- DATA TO PROCESS
++++

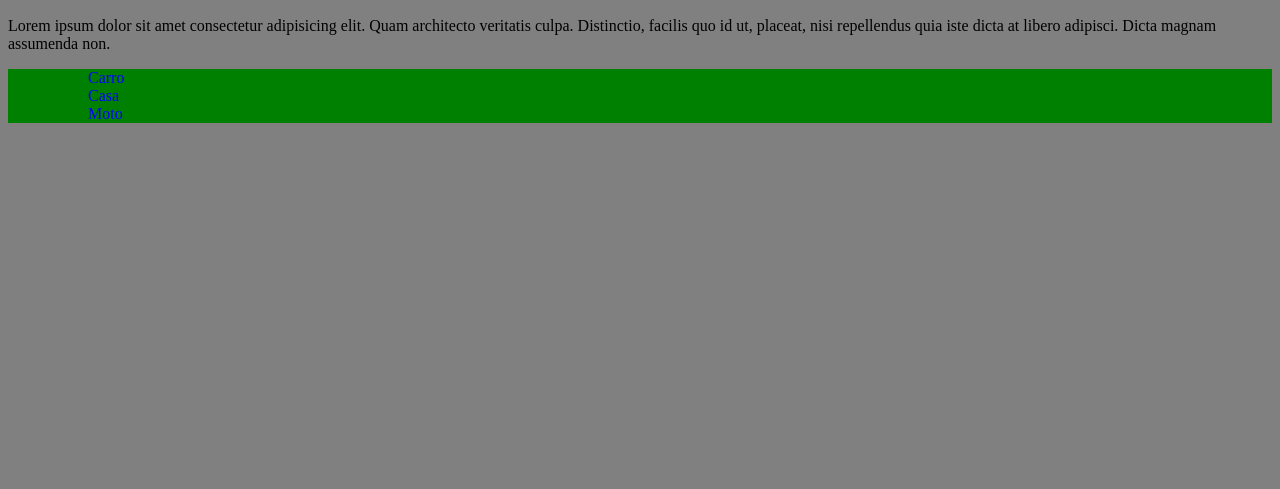
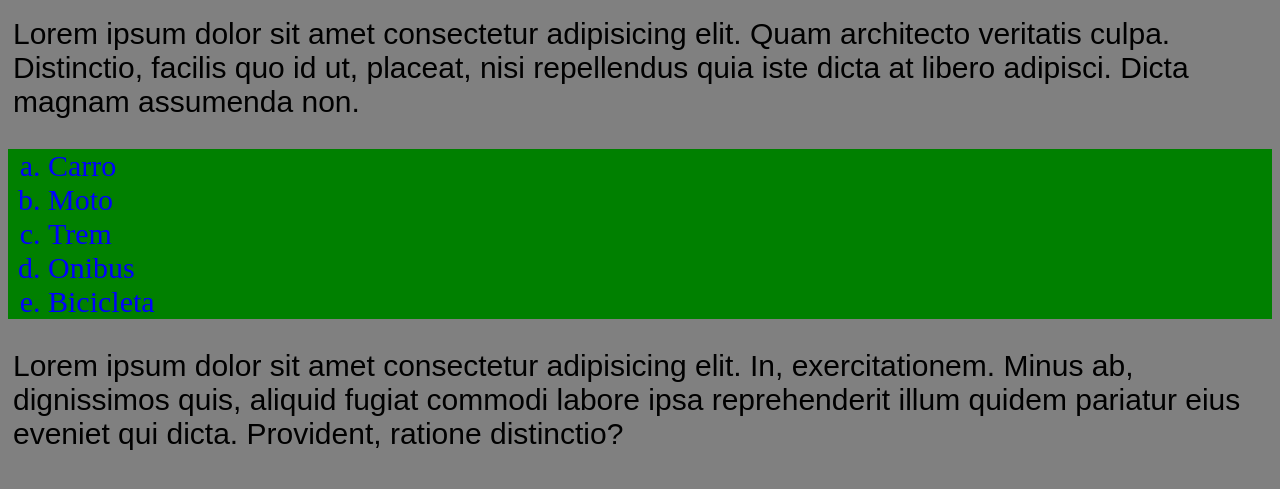
Before and after one commit to Italocnr/Projeto-web-1, a plain HTML site: page Projeto web 1/index.html in a window 1280 px wide. Shown: the part 57-546 px from the top of the page. Drawn offline with Linux system fonts and the light colour scheme.

Commit message:
Terceira Versão do site

```diff
--- a/Projeto web 1/index.html
+++ b/Projeto web 1/index.html
@@ -9,11 +9,14 @@
 </head>
 <body>
     <h1 class="titulo">Wello World!</h1>
-    <p>Lorem ipsum dolor sit amet consectetur adipisicing elit. Quam architecto veritatis culpa. Distinctio, facilis quo id ut, placeat, nisi repellendus quia iste dicta at libero adipisci. Dicta magnam assumenda non.</p>
-    <ul class="lista">
-        <ol>Carro</ol>
-        <ol>Casa</ol>
-        <ol>Moto</ol>
-    </ul>
+    <p class="conteudos">Lorem ipsum dolor sit amet consectetur adipisicing elit. Quam architecto veritatis culpa. Distinctio, facilis quo id ut, placeat, nisi repellendus quia iste dicta at libero adipisci. Dicta magnam assumenda non.</p>
+    <ol class= "lista" type="a">
+        <li>Carro</li>
+        <li>Moto</li>
+        <li>Trem</li>
+        <li>Onibus</li>
+        <li>Bicicleta</li>
+    </ol>
+    <p class="conteudos">Lorem ipsum dolor sit amet consectetur adipisicing elit. In, exercitationem. Minus ab, dignissimos quis, aliquid fugiat commodi labore ipsa reprehenderit illum quidem pariatur eius eveniet qui dicta. Provident, ratione distinctio?</p>
 </body>
 </html>
--- a/Projeto web 1/style.css
+++ b/Projeto web 1/style.css
@@ -9,4 +9,12 @@ body{
 .lista{
     color: blue;
     background-color: green;
+    font-size: 30px;
 }
+.conteudos{
+    color: black;
+    font-size: 30px;
+    font-family: sans-serif;
+    margin: 5px;
+    border: 2px;
+}
```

++++

- PROBLEM TO WORK ON
Since only the text is wanted, repeat all the records above exactly and omit the pictures.

- EXPECTED ANSWER
Before and after one commit to Italocnr/Projeto-web-1, a plain HTML site: page Projeto web 1/index.html in a window 1280 px wide. Shown: the part 57-546 px from the top of the page. Drawn offline with Linux system fonts and the light colour scheme.

Commit message:
Terceira Versão do site

```diff
--- a/Projeto web 1/index.html
+++ b/Projeto web 1/index.html
@@ -9,11 +9,14 @@
 </head>
 <body>
     <h1 class="titulo">Wello World!</h1>
-    <p>Lorem ipsum dolor sit amet consectetur adipisicing elit. Quam architecto veritatis culpa. Distinctio, facilis quo id ut, placeat, nisi repellendus quia iste dicta at libero adipisci. Dicta magnam assumenda non.</p>
-    <ul class="lista">
-        <ol>Carro</ol>
-        <ol>Casa</ol>
-        <ol>Moto</ol>
-    </ul>
+    <p class="conteudos">Lorem ipsum dolor sit amet consectetur adipisicing elit. Quam architecto veritatis culpa. Distinctio, facilis quo id ut, placeat, nisi repellendus quia iste dicta at libero adipisci. Dicta magnam assumenda non.</p>
+    <ol class= "lista" type="a">
+        <li>Carro</li>
+        <li>Moto</li>
+        <li>Trem</li>
+        <li>Onibus</li>
+        <li>Bicicleta</li>
+    </ol>
+    <p class="conteudos">Lorem ipsum dolor sit amet consectetur adipisicing elit. In, exercitationem. Minus ab, dignissimos quis, aliquid fugiat commodi labore ipsa reprehenderit illum quidem pariatur eius eveniet qui dicta. Provident, ratione distinctio?</p>
 </body>
 </html>
--- a/Projeto web 1/style.css
+++ b/Projeto web 1/style.css
@@ -9,4 +9,12 @@ body{
 .lista{
     color: blue;
     background-color: green;
+    font-size: 30px;
 }
+.conteudos{
+    color: black;
+    font-size: 30px;
+    font-family: sans-serif;
+    margin: 5px;
+    border: 2px;
+}
```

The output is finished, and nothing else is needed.